“I am shocked by that number,” said Broward School Board member Katie Leach, who spent years teaching special-needs students in the district, and is herself the mother of a special-needs child. Leach for a time worked as a special-needs consultant for Nova Southeastern University, and traveled the country setting up student programs in other school districts.
“Comparatively, Broward wasn’t perfect, but was much further ahead of the curve in the quality of programs that we’re providing kids,” Leach said. She still believes Broward’s special-needs care is top-notch, though mistakes can always occur.
For the 2011-12 school year, state figures show both Miami-Dade and Broward school districts had the same number of parent dispute resolution requests (50), though Miami-Dade’s came from a significantly larger pool of students.
Regarding the planned closures of two special-needs educational centers, Leach said the under enrollment there is a direct consequence of federal rules that require disabled students to be placed in a traditional school setting whenever possible. By consolidating the centers, Leach said Broward will have the resources to offer kids a wider range of elective classes, and students can be broken into groups by grade level — as opposed to teaching different grades all at once because the current schools are so small.

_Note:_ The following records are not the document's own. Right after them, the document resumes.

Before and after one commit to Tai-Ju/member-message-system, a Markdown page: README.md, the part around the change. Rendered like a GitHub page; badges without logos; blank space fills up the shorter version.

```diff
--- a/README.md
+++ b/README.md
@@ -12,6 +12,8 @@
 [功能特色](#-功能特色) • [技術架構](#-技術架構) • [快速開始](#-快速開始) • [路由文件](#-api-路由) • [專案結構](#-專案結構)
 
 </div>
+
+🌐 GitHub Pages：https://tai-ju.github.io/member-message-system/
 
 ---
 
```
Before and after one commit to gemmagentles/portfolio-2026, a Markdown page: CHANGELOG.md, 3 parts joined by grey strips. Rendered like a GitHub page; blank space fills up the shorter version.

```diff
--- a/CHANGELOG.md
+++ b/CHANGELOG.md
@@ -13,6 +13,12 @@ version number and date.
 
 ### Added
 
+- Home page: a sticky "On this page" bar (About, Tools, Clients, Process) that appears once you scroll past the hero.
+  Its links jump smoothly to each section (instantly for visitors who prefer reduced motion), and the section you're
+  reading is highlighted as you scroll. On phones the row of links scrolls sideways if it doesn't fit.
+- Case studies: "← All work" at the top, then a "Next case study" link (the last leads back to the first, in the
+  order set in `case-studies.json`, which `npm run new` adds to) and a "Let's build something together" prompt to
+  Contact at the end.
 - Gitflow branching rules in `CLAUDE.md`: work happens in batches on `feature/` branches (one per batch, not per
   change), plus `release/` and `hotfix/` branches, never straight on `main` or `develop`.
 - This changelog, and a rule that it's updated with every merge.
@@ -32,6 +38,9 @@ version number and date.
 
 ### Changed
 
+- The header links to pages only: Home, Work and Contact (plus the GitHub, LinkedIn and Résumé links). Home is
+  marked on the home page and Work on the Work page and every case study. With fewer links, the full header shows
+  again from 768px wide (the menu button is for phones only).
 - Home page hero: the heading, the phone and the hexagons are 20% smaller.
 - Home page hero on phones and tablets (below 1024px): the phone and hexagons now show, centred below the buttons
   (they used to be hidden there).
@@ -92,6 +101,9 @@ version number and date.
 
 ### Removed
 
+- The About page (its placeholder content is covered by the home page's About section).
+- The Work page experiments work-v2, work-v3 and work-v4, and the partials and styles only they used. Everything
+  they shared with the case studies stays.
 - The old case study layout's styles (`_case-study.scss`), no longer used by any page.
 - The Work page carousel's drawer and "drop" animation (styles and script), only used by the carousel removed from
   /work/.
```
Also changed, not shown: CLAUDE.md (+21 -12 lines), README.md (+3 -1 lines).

That sales pitch isn’t working with many parents, however. They complain about having no real input in the district’s decision-making process, and they say administrators fail to grasp how damaging these forced relocations will be. Parent Mellissa Smith said the unique sense of community at Wingate Oaks has allowed her son, Ellijah, who is autistic and non-verbal, to get over his separation anxiety and enjoy attending school. At 13 years old, Ellijah is finally potty trained, and for the first time in his life has made friends with classmates. Staff at the school intuitively understand the meaning of Ellijah’s different silent gestures, Smith said.
“He’s going to go back to ‘throwing poo’ days, because all of this is being taken from him,” Smith said. “He has friends ... I never thought he would have friends ... little stuff like that, it matters big.”